Ambrosi's Promethidenlos was perhaps inspired, in part, by the story of Prometheus, who according to Greek mythology sculpted the first human out of clay. He was celebrated as the father and protector of mankind. His love for his creation led him to steal fire from the gods and give it to humans, which angered the god Zeus. Zeus punished Prometheus by having him tied to a rock for eternity, his entrails repeatedly pecked apart by vultures, only to grow back the next day.
According to Plettenbacher, author of the monograph of Ambrosi's work, another major influence in the creation of Promethidenlos was the poem of the same name by Gerhart Hauptmann, published in 1885. Hauptmann was one of Germany's leading authors and poets, winning the Nobel Prize for Literature in 1912. Ambrosi was an admirer of the author since childhood, as Ambrosi himself tried his hand in poetry writing throughout his life. When, in 1914, the famed author sat for a portrait in the young artist's studio, the two minds met in academic discussion.
Hauptmann wrote his poem 'Promethidenlos' following the 19th-century concept of the Promithiden, made popular by the philosopher Siegfried Lipiner. The philosophy sought to explain mankind's oft-tragic relationship with unrequited passion, in which individuals continue to love and worship partners, ideas or objects that do not sustain them or reciprocate their love. These "Promithiden" - derived from Prometheus - continue to suffer for their love without concern for self-preservation.
Hauptmann's poem reflects this philosophy in the story of a young sailor, who suffers through existential angst about the world's innate tragedy as well as pining for the love and affection of a young woman who rejected him. The woman returns to the sailor's mind in dreams, who, trying to express his sorrow to his fellow shipmates and through poetry, continues to be shackled to his past.
In Ambrosi's Promethidenlos, the male figure bound to the rock bears a striking resemblance to Prometheus, yet the inclusion of a female counterpart gives this piece more depth than a mere homage to Greek mythology. It instead becomes a testament to the fierce, punishing and ultimately inescapable struggle of love, as expressed by Ambrosi's literary idol, Hauptmann. It could also be surmised that Ambrosi's own personal suffering influenced this timeless work or at least enabled him to draw from experience when carving. The simultaneous loss of his first artistic passion and hearing was likely Ambrosi's first experience with tragedy at the age of seven. His suffering continued as a young artist, as he spent two years (1916-1918) carving the first marble version of Promethidenlos out of a giant, 31-ton block despite being impoverished and living in a small studio in war-torn Vienna. Ambrosi was determined to finish the piece, despite the toll it must have taken every day. He was committed, through a selfless love that was eternal, unrequited and impossible to abandon. Just like the two lovers in Promethidenlos, Ambrosi allowed himself to be utterly vulnerable for his passion, if only for the briefest moments of joy. It's this monumental and eternal statement about the futility of fighting love that makes Promethidenlos one of Ambrosi's most defining works.

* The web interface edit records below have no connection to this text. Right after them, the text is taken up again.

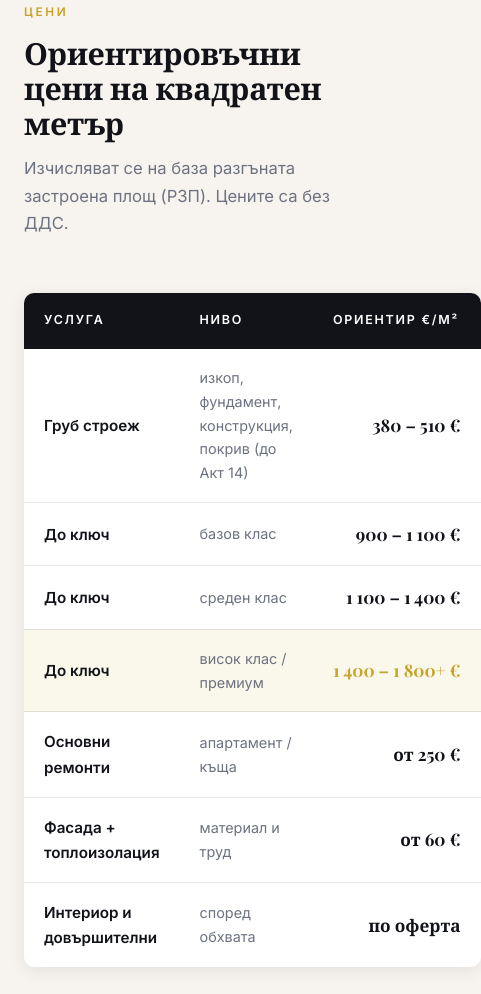
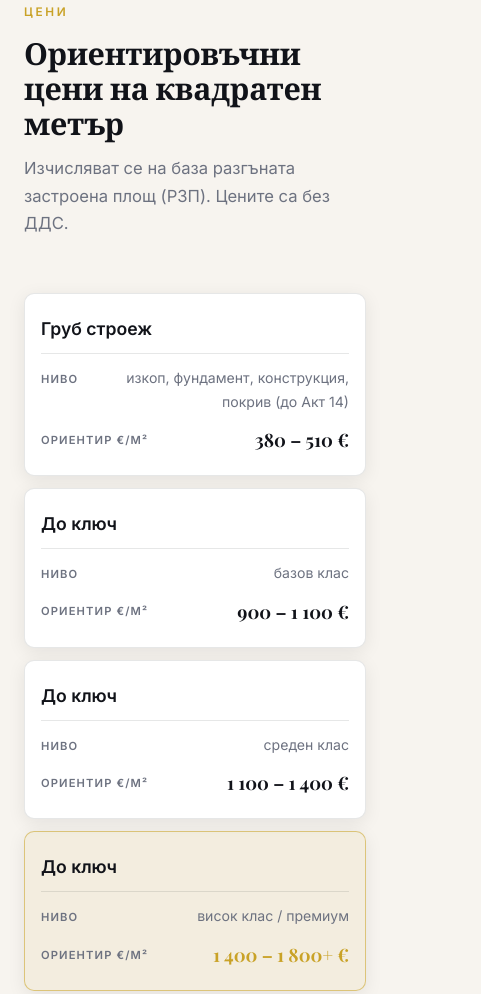
Before and after one commit to vesokr/kralev-stroitelstvo, a plain HTML site: page index.html in a window 390 px wide. Shown: the part 6873-7867 px from the top of the page, 481 px wide, since content can reach past the window. Drawn offline with nearby package versions, Linux system fonts and the light colour scheme.

Commit message:
Цени: адаптивна таблица на мобилно (карти вместо таблица)

```diff
--- a/index.html
+++ b/index.html
@@ -190,13 +190,13 @@
           <tr><th>Услуга</th><th>Ниво</th><th>Ориентир €/м²</th></tr>
         </thead>
         <tbody>
-          <tr><td>Груб строеж</td><td>изкоп, фундамент, конструкция, покрив (до Акт 14)</td><td><strong>380 – 510 €</strong></td></tr>
-          <tr><td>До ключ</td><td>базов клас</td><td><strong>900 – 1 100 €</strong></td></tr>
-          <tr><td>До ключ</td><td>среден клас</td><td><strong>1 100 – 1 400 €</strong></td></tr>
-          <tr class="is-featured"><td>До ключ</td><td>висок клас / премиум</td><td><strong>1 400 – 1 800+ €</strong></td></tr>
-          <tr><td>Основни ремонти</td><td>апартамент / къща</td><td><strong>от 250 €</strong></td></tr>
-          <tr><td>Фасада + топлоизолация</td><td>материал и труд</td><td><strong>от 60 €</strong></td></tr>
-          <tr><td>Интериор и довършителни</td><td>според обхвата</td><td><strong>по оферта</strong></td></tr>
+          <tr><td data-label="Услуга">Груб строеж</td><td data-label="Ниво">изкоп, фундамент, конструкция, покрив (до Акт 14)</td><td data-label="Ориентир €/м²"><strong>380 – 510 €</strong></td></tr>
+          <tr><td data-label="Услуга">До ключ</td><td data-label="Ниво">базов клас</td><td data-label="Ориентир €/м²"><strong>900 – 1 100 €</strong></td></tr>
+          <tr><td data-label="Услуга">До ключ</td><td data-label="Ниво">среден клас</td><td data-label="Ориентир €/м²"><strong>1 100 – 1 400 €</strong></td></tr>
+          <tr class="is-featured"><td data-label="Услуга">До ключ</td><td data-label="Ниво">висок клас / премиум</td><td data-label="Ориентир €/м²"><strong>1 400 – 1 800+ €</strong></td></tr>
+          <tr><td data-label="Услуга">Основни ремонти</td><td data-label="Ниво">апартамент / къща</td><td data-label="Ориентир €/м²"><strong>от 250 €</strong></td></tr>
+          <tr><td data-label="Услуга">Фасада + топлоизолация</td><td data-label="Ниво">материал и труд</td><td data-label="Ориентир €/м²"><strong>от 60 €</strong></td></tr>
+          <tr><td data-label="Услуга">Интериор и довършителни</td><td data-label="Ниво">според обхвата</td><td data-label="Ориентир €/м²"><strong>по оферта</strong></td></tr>
         </tbody>
       </table>
 
--- a/styles.css
+++ b/styles.css
@@ -309,3 +309,31 @@ p + p{margin-top:14px}
   .contact-list li{grid-template-columns:1fr;gap:4px}
   .footer__grid{grid-template-columns:1fr}
 }
+
+
+/* ---------- цени на мобилно: таблица → карти ---------- */
+@media (max-width:760px){
+  .prices__table{border-collapse:separate;border-spacing:0;background:transparent;box-shadow:none;border-radius:0;overflow:visible}
+  .prices__table thead{position:absolute;width:1px;height:1px;overflow:hidden;clip:rect(0 0 0 0);white-space:nowrap}
+  .prices__table tbody,.prices__table tr,.prices__table td{display:block;width:100%}
+  .prices__table tr{
+    background:var(--white);border:1px solid var(--line);border-radius:var(--r-lg);
+    padding:14px 16px;margin-bottom:12px;box-shadow:var(--shadow-sm);
+  }
+  .prices__table tbody tr:hover{background:var(--white)}
+  .prices__table tr.is-featured{border-color:rgba(201,162,39,.55);background:rgba(201,162,39,.08)}
+  .prices__table td{border:0;padding:6px 0;text-align:right;display:flex;justify-content:space-between;align-items:baseline;gap:14px;font-size:.95rem}
+  .prices__table td::before{
+    content:attr(data-label);flex:none;text-align:left;
+    font-family:var(--font-body);font-size:.7rem;font-weight:600;
+    letter-spacing:.1em;text-transform:uppercase;color:var(--muted);
+  }
+  .prices__table td:first-child{
+    display:block;text-align:left;font-size:1.1rem;padding-bottom:10px;margin-bottom:6px;
+    border-bottom:1px solid var(--line);
+  }
+  .prices__table td:first-child::before{display:none}
+  .prices__table td:nth-child(2){font-size:.88rem;color:var(--muted);text-align:right}
+  .prices__table td:last-child{white-space:normal;font-size:1.15rem}
+  .prices__table td:last-child::before{align-self:center}
+}
```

Franz Renisch, Gustinus Ambrosi Band I: Personen, Szenen und Themen (Vienna: 1990)
Franz Renisch, Gustinus Ambrosi Band 2: Personen, Szenen und Themen (Vienna: 1990)
Gerhart Hauptmann, Sämtliche Werke Band IV Lyrik und Versepik (Berlin: 1964), pp. 371-433.
Otto. E. Plettenbacher, Gustinus Ambrosi: Monografie - Ein Künstlerschicksal in den kulturellen und politschen Umbrüchen des 20. Jahrhundert (Vienna: 2015), illust. p.20.
Otto E. Plettenbacher, Mitteilungen der Gustinus Ambrosi Gesellschaft (Vienna: 2007)